Thursday, December 04, 2008

Anticipation and an Advent Listen

I'm going through a great little Advent devotional this year entitled Simply Wait: Cultivating Stillness in the Season of Advent. Actually, I ordered it last year but got it too late to enjoy much of it. For this first week, the focus is on the word anticipation, a sense of expectant waiting.

So what I'm wondering is: what do you do to get into the spirit - the waiting spirit that is? Is there anything you do that helps you settle down and get past the commercial fluff and angst, and be reminded of what this season is to be about?

And another Advent question: is it just me late to the party (as usual) or are you finding an increased interest in the celebration of Advent as a major focus of the holiday season? Until about four years ago, I don't ever remember hearing of such a thing. Do you think (as I do) that it's a reaction to the emptiness many people are coming to acknowledge that has overshadowed Christmas? Or have you always celebrated Advent?

Anyways, here's my one thing: I found this CD by City on a Hill several years ago and it's the first and only Christmas music I listen to until around December 15th, which is when I get around to decorating. Actually it was the artwork that first drew me to it, and the music, a selection of songs by Christian artists Sara Groves, Caedmon's Call and others, never fails to satisfy.
If you have an MP3 player, you could easily download these tunes from Amazon or iTunes. There will be plenty of time for the traditional holiday tunes and carols; I think you'd find this a heart-stirring and delightfully uplifting change of pace.


scotirish said...

I have read of many churches celebrating Christmas with Pageants that include an actual baby portraying the role of 'baby Jesus'. Our first child Ruth, was born December 12th, 1981 and was chosen to be 'baby Jesus' for our church's (Reba Place Fellowship) Christmas Eve service. Last year, our grandson, Charlie, born on Oct. 19th 2008, was chosen, also at Reba Place Fellowship. But in prison no such ritual exists. I wasn't even thinking about babies being in Christmas plays back in 1972. This was yet another year in prison the difference being this was my first Christmas as a christian. The Christmas service held new meaning for me as we sang the traditional Christmas Carols bringing with it a hope for a new life with a redeemed future. Christian volunteers were a part of our service at the U. S. Medical Center for Prisoners in Springfield, Mo. As our service wound to completion a cry was heard. The faint whimpering of a baby. My first thought was that I wasn't hearing what I thought I had heard. I had been in prison for many years and had never even seen a baby inside of a prison (not counting my infrequent times in the visiting room.) But there it was again, a baby crying. Someone, a volunteer, had brought their baby into the service wrapped in a blanket unnoticed by the guards. I then thought, there was our 'baby Jesus'. The parents of the yet unknown child were the children of an older couple (Lloyd and Nita Colbaugh) who had only a few years previously began their ministry to the prison. Even the great-grandmother (Mom Carter) was a volunteer and had played a significant role in my own conversion, telling me that God had a plan for my life. Life would go on and the incident of 'baby Jesus' coming to prison would fade to a memory, until the baby grew up and now is known throughout many countries far and wide as acclaimed singer/songwriter Sara Groves. I hope this story adds to your appreciation of the life of Sara and her family.John C Thomson
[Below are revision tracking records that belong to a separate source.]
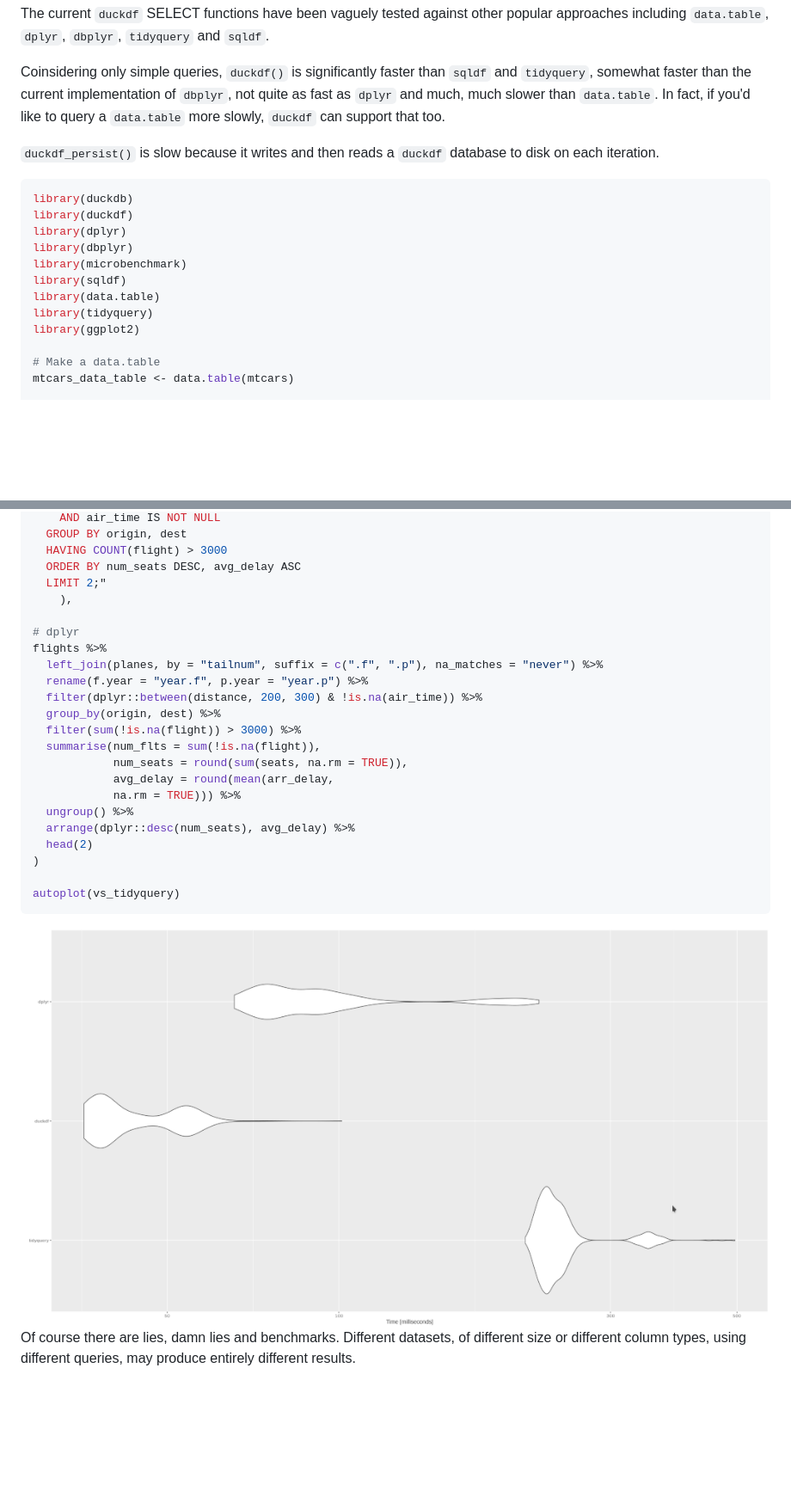
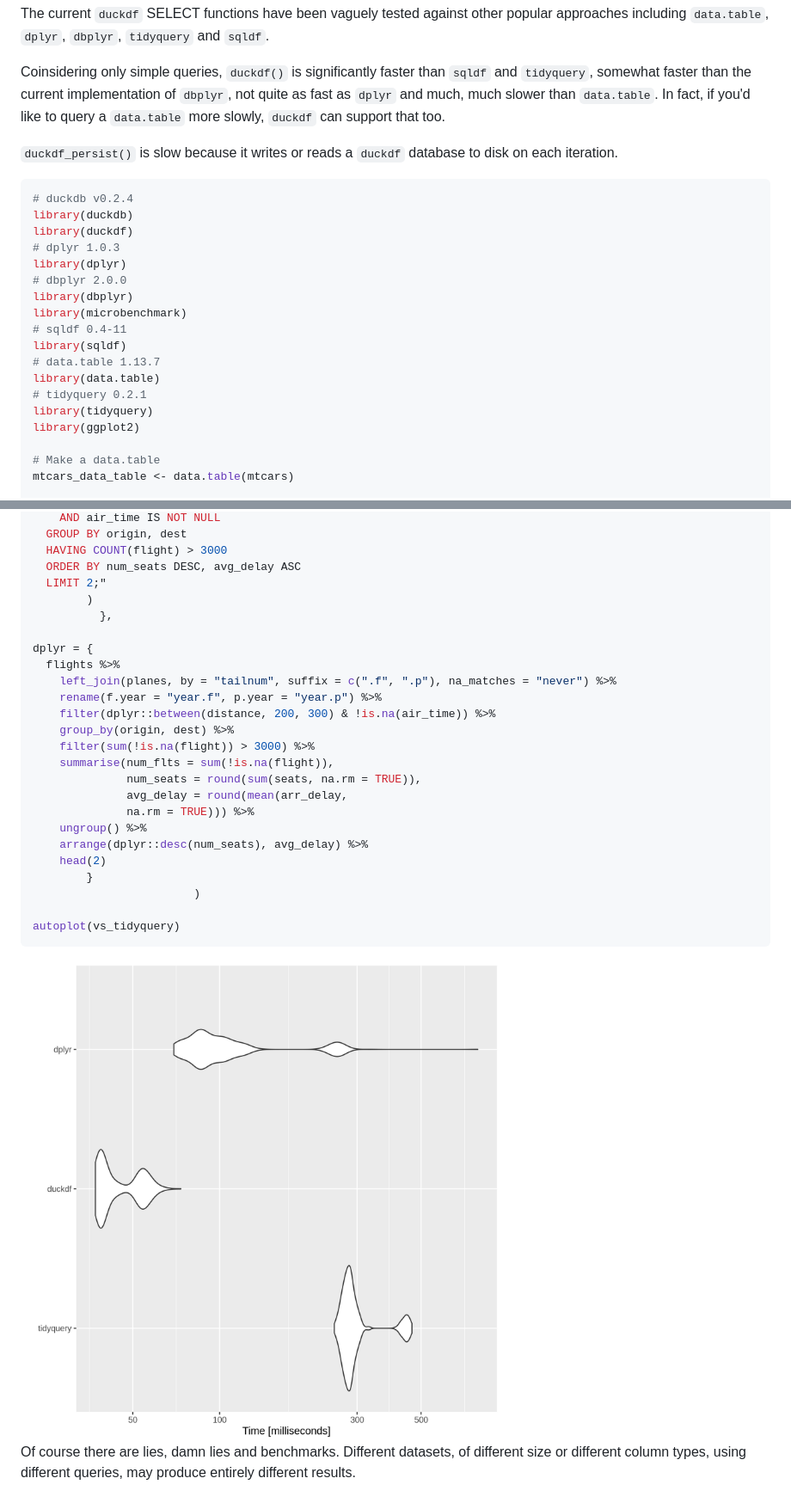
Before and after one commit to phillc73/duckdf, a Markdown page: README.md, 2 parts joined by grey strips. Shown at 86% size. Drawn GitHub-style; pictures changed too: vs_tidyquery_benchmark.png (deleted), vs_tidyquery_benchmarks.png (added); blank space fills up the shorter version.

Commit message:
Update benchmarks

````diff
--- a/README.md
+++ b/README.md
@@ -57,16 +57,22 @@ The current `duckdf` SELECT functions have been vaguely tested against other pop
 
 Coinsidering only simple queries, `duckdf()` is significantly faster than `sqldf` and `tidyquery`, somewhat faster than the current implementation of `dbplyr`, not quite as fast as `dplyr` and much, much slower than `data.table`. In fact, if you'd like to query a `data.table` more slowly, `duckdf` can support that too.
 
-`duckdf_persist()` is slow because it writes and then reads a `duckdf` database to disk on each iteration.
+`duckdf_persist()` is slow because it writes or reads a `duckdf` database to disk on each iteration.
 
 ```r
+# duckdb v0.2.4
 library(duckdb)
 library(duckdf)
+# dplyr 1.0.3
 library(dplyr)
+# dbplyr 2.0.0
 library(dbplyr)
 library(microbenchmark)
+# sqldf 0.4-11
 library(sqldf)
+# data.table 1.13.7
 library(data.table)
+# tidyquery 0.2.1
 library(tidyquery)
 library(ggplot2)
 
@@ -158,26 +168,28 @@ duckdf(
   HAVING COUNT(flight) > 3000
   ORDER BY num_seats DESC, avg_delay ASC
   LIMIT 2;"
-    ),
+        )
+          },
 
-# dplyr
-flights %>%
-  left_join(planes, by = "tailnum", suffix = c(".f", ".p"), na_matches = "never") %>%
-  rename(f.year = "year.f", p.year = "year.p") %>%
-  filter(dplyr::between(distance, 200, 300) & !is.na(air_time)) %>%
-  group_by(origin, dest) %>%
-  filter(sum(!is.na(flight)) > 3000) %>%
-  summarise(num_flts = sum(!is.na(flight)),
-            num_seats = round(sum(seats, na.rm = TRUE)),
-            avg_delay = round(mean(arr_delay,
-            na.rm = TRUE))) %>%
-  ungroup() %>%
-  arrange(dplyr::desc(num_seats), avg_delay) %>%
-  head(2)
-)
+dplyr = {
+  flights %>%
+    left_join(planes, by = "tailnum", suffix = c(".f", ".p"), na_matches = "never") %>%
+    rename(f.year = "year.f", p.year = "year.p") %>%
+    filter(dplyr::between(distance, 200, 300) & !is.na(air_time)) %>%
+    group_by(origin, dest) %>%
+    filter(sum(!is.na(flight)) > 3000) %>%
+    summarise(num_flts = sum(!is.na(flight)),
+              num_seats = round(sum(seats, na.rm = TRUE)),
+              avg_delay = round(mean(arr_delay,
+              na.rm = TRUE))) %>%
+    ungroup() %>%
+    arrange(dplyr::desc(num_seats), avg_delay) %>%
+    head(2)
+        }
+                        )
 
 autoplot(vs_tidyquery)
 ```
-<img align="center" src="vs_tidyquery_benchmark.png" width = "1024">
+<img align="center" src="vs_tidyquery_benchmarks.png" width = "1024">
 
 Of course there are lies, damn lies and benchmarks. Different datasets, of different size or different column types, using different queries, may produce entirely different results.
````
Also changed, not shown: other parts of README.md (+17 -13 lines), duckdf_benchmarks.png.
Katrina said...

I have a couple Advent devotionals/books and I try to pick one each year to go through, to try to get my focus off the gifts and the baking and the busyness, and on to the amazing miracle of Christ's birth. Music also helps -- my iPod has several different Christmas playlists, one for any mood I might be in. :)